WHEN TRADITIONAL ANTI-FRAUD MEASURES ARE NO LONGER GOOD ENOUGH
Updated: Nov 10, 2022
eCommerce has exploded in 2020 as consumers have adapted their shopping and consumption habits due to the Covid pandemic. The swift migration from brick and mortar to online commerce is reflected in the recent quarterly earnings of payment processors and retailers. Specifically, Visa reported that, despite total payment transactions being down by 10% last quarter, its U.S. card-not-present transaction volume has increased by more than 25% each week since the beginning of April. Similarly, Target announced that not only have its digital sales tripled but it has added 10 million new digital customers in the first half of 2020.
This eCommerce boom—with a dramatic increase in card-not-present (“CNP”) transactions—presents payment card issuers with a security conundrum. As the robust authentication protection of the EMV chip is not present in a CNP transaction, e-commerce transactions are more vulnerable to organized fraudsters. As a result, issuers and their payment processors rely primarily on software-based anti-fraud authentication tools to screen transactions for potential fraud. The sensitivity of these tools can be adjusted but there is a proportional relationship between robust screening and false declines of legitimate transactions.

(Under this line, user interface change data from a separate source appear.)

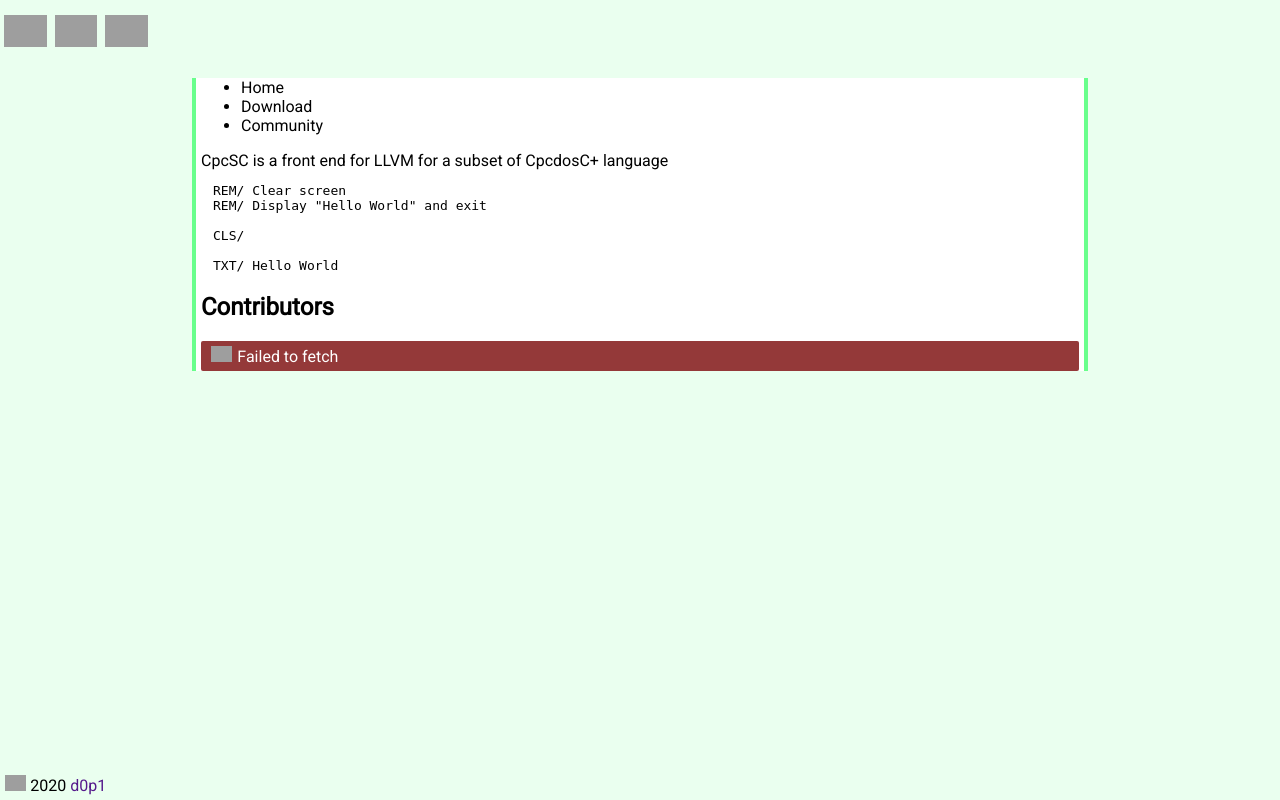
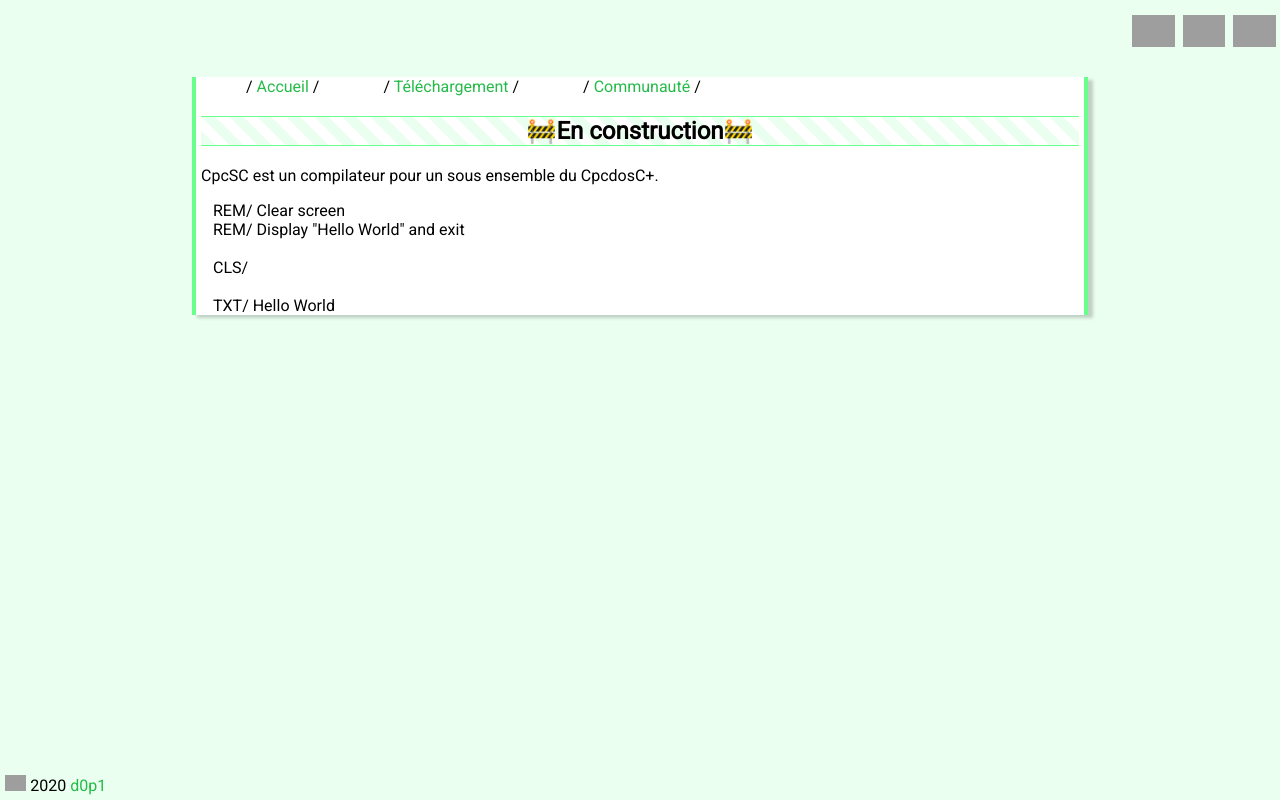
Before and after one commit to cpcs-compiler/cpcs-compiler.github.io, a Node project: template src/pages/index.fr.njk in a window 1280 px wide. Run offline with Node 20 templates, Linux system fonts and the light colour scheme; the template is opened without the code that fills it, so the values that code supplies are empty; style sheets or scripts are compiled from the project's sources; some libraries are stand-ins or nearby versions; grey boxes are pictures that could not be loaded.

Commit message:
move navigation to 'nav.njk' file, add synthax highlight

```diff
--- a/src/pages/index.fr.njk
+++ b/src/pages/index.fr.njk
@@ -1,14 +1,9 @@
 {% extends "layout.fr.njk" %}
 
 {% block main %}
-            <nav>
-                <ul>
-                    <li>Home</li>
-                    <li>Download</li>
-                    <li>Community</li>
-                </ul>
-            </nav>
-            CpcSC is a front end for LLVM for a subset of CpcdosC+ language
+            <h2 class="wip">🚧En construction🚧</h2>
+            CpcSC est un compilateur pour un sous ensemble du CpcdosC+.
+
             <div class="highlight">
 <pre><span></span><span class="c">REM/ Clear screen</span>
 <span class="c">REM/ Display &quot;Hello World&quot; and exit</span>
@@ -17,8 +12,4 @@
 
 <span class="nb">TXT/</span><span class="w"> </span><span class="t">Hello</span><span class="w"> </span><span class="t">World</span><span class="w"></span></pre>
             </div>
-            <h2>Contributors</h2>
-            <div id="contrib">
-
-            </div>
 {% endblock %}
--- a/src/pages/index.ja.njk
+++ b/src/pages/index.ja.njk
@@ -1,5 +1,6 @@
 {% extends "layout.ja.njk" %}
 
 {% block main %}
-    <h2>🚧工事中🚧</h2>
+    <h2 class="wip">🚧工事中🚧</h2>
+    CpcSCはCpcdosC +言語のサブセットのLLVMのフロントエンドです。
 {% endblock %}
--- a/src/scripts/script.js
+++ b/src/scripts/script.js
@@ -93,7 +93,5 @@
 /* init all */
 const init = () => {
   const date = new Date();
-
-  fetchContributors();
   showPride(date.getMonth());
 };
--- a/src/scss/style.scss
+++ b/src/scss/style.scss
@@ -1,15 +1,34 @@
 @import url('https://fonts.googleapis.com/css?family=Roboto&display=swap');
+@import url('https://fonts.googleapis.com/css?family=Noto+Sans+JP&display=swap');
 
 $border-color: #69ff8c;
+$link-color: #25bb49;
 $background-color: #eaffef;
+$background-color2: #FFF;
 
 html, body {
     margin: 0;
 }
 
 html {
-    font-family: 'Roboto', sans-serif;
     background-color: $background-color;
+}
+
+html, body, pre {
+    font-family: 'Roboto', 'Noto Sans JP', sans-serif;
+}
+
+.wip {
+    background: repeating-linear-gradient(
+        45deg,
+        $background-color,
+        $background-color 10px,
+        $background-color2 10px,
+        $background-color2 20px
+    );
+    text-align: center;
+    border-top: 1px $border-color solid;
+    border-bottom: 1px $border-color solid;
 }
 
 img {
@@ -38,9 +57,13 @@
 
 a {
     text-decoration: none;
+    color: $link-color;
+    &:hover {
+        text-decoration: underline;
+    }
 
     img.retromoji {
-        float: left;
+        float: right;
         margin: 15px 4px;
         transition: margin 0.5s ease-out;
         -webkit-transition: margin 0.5s ease-out;
@@ -62,6 +85,27 @@
     }
 }
 
+nav {
+    margin: 15px 15px;
+    ul {
+        list-style-type: none;
+        margin: 0;
+        padding: 0;
+        li {
+            display: inline;
+            padding: 15px;
+            margin: 15px 15px;
+
+            &::before {
+                content: "/";
+            }
+            &::after {
+                content: "/";
+            }
+        }
+    }
+}
+
 .clear { clear:both; }
 
 #pride {
@@ -78,11 +122,12 @@
 }
 
 main {
-    background-color: white;
+    background-color: $background-color2;
     margin: 0 15%;
     padding: 0 5px;
     border-left: 4px solid $border-color;
     border-right: 4px solid $border-color;
+    box-shadow: 5px 3px 3px #3c3c3c3c;
 }
 
 .highlight {
@@ -105,3 +150,5 @@
     bottom: 0;
     margin: 5px;
 }
+
+@import "highlight";
--- a/src/templates/layout.njk
+++ b/src/templates/layout.njk
@@ -6,7 +6,6 @@
         <title>CpcSC {% if title %}- {{ title }}{% endif %}</title>
 
         <link rel="stylesheet" href="assets/style.css">
-        <link rel="stylesheet" href="assets/highlight.css">
     </head>
     <body>
         <div id="pride">
@@ -20,7 +19,7 @@
         </div>
         <div id="alt-lang">
             <a {% if lang %} href="index.html" {% else %} class="disabled" {% endif %}>
-                <img class="retromoji" src="https://d0p1s4m4.github.io/retromoji/img/black_flag.png" aria-label="english">
+                <img class="retromoji" src="https://d0p1s4m4.github.io/retromoji/img/flag_great_britain.png" aria-label="english">
             </a>
             <a {% if lang == "fr" %} class="disabled" {% else %} href="index.fr.html" {% endif %}>
                 <img class="retromoji" src="https://d0p1s4m4.github.io/retromoji/img/flag_france.png" aria-label="french">
@@ -31,11 +30,12 @@
             <div class="clear"></div>
         </div>
         <main>
+            {% include "nav.njk" %}
             {% block main %}
             {% endblock %}
         </main>
         <footer>
-            <img class="retromoji mini" src="https://d0p1s4m4.github.io/retromoji/img/copyleft.png" aria-label="copyleft"> 2020 <a href="">d0p1</a>
+            <img class="retromoji mini" src="https://d0p1s4m4.github.io/retromoji/img/copyleft.png" aria-label="copyleft"> 2020 <a href="https://github.com/d0p1s4m4">d0p1</a>
         </footer>
     </body>
 
--- /dev/null
+++ b/src/templates/nav.njk
@@ -0,0 +1,21 @@
+{% macro tr(en, fr, ja) %}
+    {% if lang == "fr" %}
+        {{fr}}
+    {% elif lang == "ja" %}
+        {{ja}}
+    {% else %}
+        {{en}}
+    {% endif %}
+{% endmacro %}
+
+{% macro trfile(file) %}
+    {{ file }}{% if lang %}.{{ lang }}{% endif %}.html
+{% endmacro %}
+
+<nav>
+    <ul>
+        <li><a href="{{ trfile('index') }}">{{ tr("Home", "Accueil", "ホーム") }}</a></li>
+        <li><a href="https://github.com/cpcs-compiler/cpcsc/releases">{{ tr("Download", "Téléchargement", "ダウンロード") }}</a></li>
+        <li><a href="{{ trfile('community') }}">{{ tr("Community", "Communauté", "コミュニティ") }}</a></li>
+    </ul>
+</nav>
```
Also changed, not shown: src/pages/index.njk (+3 -13 lines).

Payment card issuers are quite sensitive about false declines of their cards because they not only lose the opportunity for the instant transaction but may also lose future opportunities if the consumer decides to start using a different payment method or issuer. Moreover, false declines are even more of a concern in the current pandemic environment because consumers are behaving in abnormal patterns that anti-fraud programs are not likely to recognize as genuine.
For example*, consumers are more often:
Buying bulk items with expedited shipping
Placing large first-time orders with new, unfamiliar merchants
Making several small purchases from a single merchant (or multiple merchants) in a short period of time
Shipping items to unfamiliar addresses, such as the home of a relative or friend
The issuer’s dilemma is balancing the need to be vigilant against fraudsters at a time when vulnerable CNP transactions are growing rapidly and consumer behavior is sufficiently erratic to render common digital anti-fraud measures less than optimal. In these circumstances what can issuers do, without impacting the cardholder experience, to maintain high levels of transaction integrity and keep false declines to a minimum?
The answer is to protect the card with a dynamic card security code.
Dynamic security codes provide an added layer of card level protection for CNP transactions.
Traditionally anti-fraud solutions for CNP transactions have been directed at the transaction stream with varying levels of success. As the focus of organized fraudsters turn to the growing category of CNP transactions, additional layers of security are needed. The best way to provide such additional security is to use dynamic security code technology to protect data at the card-level. Dynamic card security codes not only provide an additional layer of security but do not impact in any way the card holder experience during the transaction.
Although adoption of dynamic card security code technology in the US is just beginning, more than two years ago a number of European issuers, including Societe Generale and BNP Paribas, launched payment cards with dynamic card security code technology and the results have been promising. In addition, the Secure Technology Alliance, a leading payment industry trade group recently published a white paper that examined dynamic card security code technology and CNP fraud. With CNP transactions growing at such a torrid pace in the US, payment card issuer migration from static security codes to dynamic card security code technology is both needed and inevitable.
* Business.com, ”COVID-19’s Complicated Impact on e-Commerce”, June 2020